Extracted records
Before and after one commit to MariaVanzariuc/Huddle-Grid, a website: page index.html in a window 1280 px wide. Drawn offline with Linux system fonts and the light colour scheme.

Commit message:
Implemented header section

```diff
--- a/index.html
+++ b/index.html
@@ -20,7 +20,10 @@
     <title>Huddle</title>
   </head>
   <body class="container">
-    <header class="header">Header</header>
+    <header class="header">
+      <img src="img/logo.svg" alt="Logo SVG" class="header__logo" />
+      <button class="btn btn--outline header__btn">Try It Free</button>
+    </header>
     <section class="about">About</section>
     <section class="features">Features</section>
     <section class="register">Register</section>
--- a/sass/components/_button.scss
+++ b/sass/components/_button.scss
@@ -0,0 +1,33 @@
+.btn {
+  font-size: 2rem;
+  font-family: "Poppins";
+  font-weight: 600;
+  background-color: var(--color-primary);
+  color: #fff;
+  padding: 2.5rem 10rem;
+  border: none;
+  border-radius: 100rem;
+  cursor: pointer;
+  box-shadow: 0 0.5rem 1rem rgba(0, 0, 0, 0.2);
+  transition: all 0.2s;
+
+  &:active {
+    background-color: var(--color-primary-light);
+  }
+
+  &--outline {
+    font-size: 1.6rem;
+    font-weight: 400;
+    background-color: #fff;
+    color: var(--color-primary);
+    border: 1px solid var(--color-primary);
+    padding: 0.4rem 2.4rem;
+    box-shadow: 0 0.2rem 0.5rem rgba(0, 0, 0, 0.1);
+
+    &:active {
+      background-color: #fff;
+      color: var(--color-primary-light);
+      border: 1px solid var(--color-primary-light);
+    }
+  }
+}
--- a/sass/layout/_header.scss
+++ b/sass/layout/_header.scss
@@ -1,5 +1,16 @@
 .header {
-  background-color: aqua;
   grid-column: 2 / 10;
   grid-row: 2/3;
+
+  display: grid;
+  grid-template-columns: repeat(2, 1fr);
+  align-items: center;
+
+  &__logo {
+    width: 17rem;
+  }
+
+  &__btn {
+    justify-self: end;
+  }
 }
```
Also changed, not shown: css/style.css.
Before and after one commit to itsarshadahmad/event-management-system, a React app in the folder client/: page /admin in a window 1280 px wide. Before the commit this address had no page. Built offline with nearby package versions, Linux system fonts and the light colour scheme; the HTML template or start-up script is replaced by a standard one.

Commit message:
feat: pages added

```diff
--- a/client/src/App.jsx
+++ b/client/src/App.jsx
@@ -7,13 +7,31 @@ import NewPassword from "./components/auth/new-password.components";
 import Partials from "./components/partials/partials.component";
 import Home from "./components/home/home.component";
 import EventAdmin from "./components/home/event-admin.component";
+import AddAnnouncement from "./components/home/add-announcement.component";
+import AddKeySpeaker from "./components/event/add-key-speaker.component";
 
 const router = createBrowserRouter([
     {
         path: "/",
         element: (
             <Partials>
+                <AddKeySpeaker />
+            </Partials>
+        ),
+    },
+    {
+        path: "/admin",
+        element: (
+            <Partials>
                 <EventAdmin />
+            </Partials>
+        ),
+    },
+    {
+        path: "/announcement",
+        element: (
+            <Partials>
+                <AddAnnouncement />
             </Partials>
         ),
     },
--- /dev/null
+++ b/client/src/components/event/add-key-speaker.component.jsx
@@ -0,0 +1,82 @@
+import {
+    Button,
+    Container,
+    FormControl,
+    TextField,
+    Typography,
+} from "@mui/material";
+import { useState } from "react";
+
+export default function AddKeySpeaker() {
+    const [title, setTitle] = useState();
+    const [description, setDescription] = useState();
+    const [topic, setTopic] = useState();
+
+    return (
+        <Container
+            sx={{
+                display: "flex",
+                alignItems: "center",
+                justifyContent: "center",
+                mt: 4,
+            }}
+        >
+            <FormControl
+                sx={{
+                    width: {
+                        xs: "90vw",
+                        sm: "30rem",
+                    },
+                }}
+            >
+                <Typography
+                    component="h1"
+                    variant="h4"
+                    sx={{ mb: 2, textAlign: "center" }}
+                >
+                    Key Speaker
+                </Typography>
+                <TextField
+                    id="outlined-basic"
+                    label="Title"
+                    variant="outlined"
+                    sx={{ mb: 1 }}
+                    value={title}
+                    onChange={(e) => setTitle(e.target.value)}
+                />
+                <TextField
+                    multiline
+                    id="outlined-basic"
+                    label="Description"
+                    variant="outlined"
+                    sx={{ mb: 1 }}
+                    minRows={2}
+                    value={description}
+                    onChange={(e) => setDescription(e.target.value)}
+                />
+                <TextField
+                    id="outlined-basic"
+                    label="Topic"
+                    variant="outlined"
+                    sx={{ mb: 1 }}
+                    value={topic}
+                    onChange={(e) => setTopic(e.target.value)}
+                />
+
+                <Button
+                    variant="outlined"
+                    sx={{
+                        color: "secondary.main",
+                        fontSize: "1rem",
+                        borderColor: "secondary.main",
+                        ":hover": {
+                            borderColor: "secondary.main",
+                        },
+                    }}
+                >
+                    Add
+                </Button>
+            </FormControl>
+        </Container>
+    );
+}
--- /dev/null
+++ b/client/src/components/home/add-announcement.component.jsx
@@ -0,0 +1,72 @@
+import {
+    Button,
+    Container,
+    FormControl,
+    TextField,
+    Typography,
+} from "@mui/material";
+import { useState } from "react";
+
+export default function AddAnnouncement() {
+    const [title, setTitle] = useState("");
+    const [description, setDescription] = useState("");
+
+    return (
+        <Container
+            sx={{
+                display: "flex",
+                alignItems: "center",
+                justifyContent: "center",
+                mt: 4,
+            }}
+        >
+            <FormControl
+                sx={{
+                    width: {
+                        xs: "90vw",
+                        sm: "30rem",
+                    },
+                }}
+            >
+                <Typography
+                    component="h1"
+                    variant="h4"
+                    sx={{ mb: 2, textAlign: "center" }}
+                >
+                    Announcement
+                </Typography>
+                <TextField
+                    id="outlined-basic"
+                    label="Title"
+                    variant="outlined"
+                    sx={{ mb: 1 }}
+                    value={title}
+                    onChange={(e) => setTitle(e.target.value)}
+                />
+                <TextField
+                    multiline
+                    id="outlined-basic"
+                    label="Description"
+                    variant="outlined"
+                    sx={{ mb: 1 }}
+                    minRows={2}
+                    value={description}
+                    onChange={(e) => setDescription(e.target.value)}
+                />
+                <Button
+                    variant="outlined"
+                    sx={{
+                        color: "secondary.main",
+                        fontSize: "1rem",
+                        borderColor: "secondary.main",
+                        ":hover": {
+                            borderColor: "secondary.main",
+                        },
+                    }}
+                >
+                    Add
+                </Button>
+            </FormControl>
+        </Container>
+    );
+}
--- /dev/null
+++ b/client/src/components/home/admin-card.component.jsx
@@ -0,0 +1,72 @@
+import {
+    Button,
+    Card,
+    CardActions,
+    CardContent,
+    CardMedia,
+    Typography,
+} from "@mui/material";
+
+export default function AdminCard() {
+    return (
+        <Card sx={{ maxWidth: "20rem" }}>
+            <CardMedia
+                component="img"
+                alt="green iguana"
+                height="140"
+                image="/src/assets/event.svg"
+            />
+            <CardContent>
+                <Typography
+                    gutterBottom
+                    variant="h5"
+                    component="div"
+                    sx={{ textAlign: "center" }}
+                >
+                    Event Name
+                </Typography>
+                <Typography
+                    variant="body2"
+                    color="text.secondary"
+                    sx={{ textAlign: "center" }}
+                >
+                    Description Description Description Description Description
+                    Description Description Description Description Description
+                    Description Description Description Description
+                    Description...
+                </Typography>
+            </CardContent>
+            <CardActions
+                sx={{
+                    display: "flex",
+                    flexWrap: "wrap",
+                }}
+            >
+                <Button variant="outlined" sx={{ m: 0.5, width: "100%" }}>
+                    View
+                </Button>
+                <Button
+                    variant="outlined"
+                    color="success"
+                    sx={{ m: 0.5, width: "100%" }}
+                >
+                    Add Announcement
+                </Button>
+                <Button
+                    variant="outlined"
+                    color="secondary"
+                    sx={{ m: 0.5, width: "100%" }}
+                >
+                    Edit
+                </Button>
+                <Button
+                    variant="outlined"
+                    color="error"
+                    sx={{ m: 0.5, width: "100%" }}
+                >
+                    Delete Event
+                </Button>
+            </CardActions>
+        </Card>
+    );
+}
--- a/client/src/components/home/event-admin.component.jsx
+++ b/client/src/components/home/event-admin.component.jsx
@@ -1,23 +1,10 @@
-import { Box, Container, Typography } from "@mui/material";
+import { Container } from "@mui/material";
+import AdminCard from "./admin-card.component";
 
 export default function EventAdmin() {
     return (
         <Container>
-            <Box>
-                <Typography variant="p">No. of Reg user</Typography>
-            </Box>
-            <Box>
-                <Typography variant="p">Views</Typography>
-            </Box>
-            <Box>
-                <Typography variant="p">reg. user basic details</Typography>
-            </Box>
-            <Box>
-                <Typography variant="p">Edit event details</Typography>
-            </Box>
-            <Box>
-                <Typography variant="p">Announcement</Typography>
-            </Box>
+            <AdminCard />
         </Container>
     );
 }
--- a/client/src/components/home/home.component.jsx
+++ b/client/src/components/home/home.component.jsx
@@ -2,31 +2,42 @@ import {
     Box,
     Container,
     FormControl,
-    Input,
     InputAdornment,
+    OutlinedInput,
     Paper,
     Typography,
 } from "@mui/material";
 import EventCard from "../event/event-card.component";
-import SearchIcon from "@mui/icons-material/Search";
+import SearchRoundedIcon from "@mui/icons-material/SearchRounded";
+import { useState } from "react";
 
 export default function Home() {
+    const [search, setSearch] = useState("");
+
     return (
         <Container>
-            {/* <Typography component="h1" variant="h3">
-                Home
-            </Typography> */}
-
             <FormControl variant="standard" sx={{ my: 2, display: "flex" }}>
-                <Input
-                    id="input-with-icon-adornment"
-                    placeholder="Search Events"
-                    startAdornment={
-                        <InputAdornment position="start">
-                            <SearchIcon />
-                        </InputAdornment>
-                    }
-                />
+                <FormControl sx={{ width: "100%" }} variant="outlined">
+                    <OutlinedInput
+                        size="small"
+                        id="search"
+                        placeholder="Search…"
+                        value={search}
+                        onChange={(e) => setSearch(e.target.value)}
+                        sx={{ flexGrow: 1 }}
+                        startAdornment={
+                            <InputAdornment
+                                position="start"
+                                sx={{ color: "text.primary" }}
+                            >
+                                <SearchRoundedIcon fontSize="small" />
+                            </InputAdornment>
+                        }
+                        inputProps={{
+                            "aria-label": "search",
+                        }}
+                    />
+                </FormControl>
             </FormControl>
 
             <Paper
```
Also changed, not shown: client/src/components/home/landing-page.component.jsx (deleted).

How to complete this task: Copy every line from the records that holds the string "const".

Solved problem:
 const router = createBrowserRouter([
+    const [title, setTitle] = useState();
+    const [description, setDescription] = useState();
+    const [topic, setTopic] = useState();
+    const [title, setTitle] = useState("");
+    const [description, setDescription] = useState("");
+    const [search, setSearch] = useState("");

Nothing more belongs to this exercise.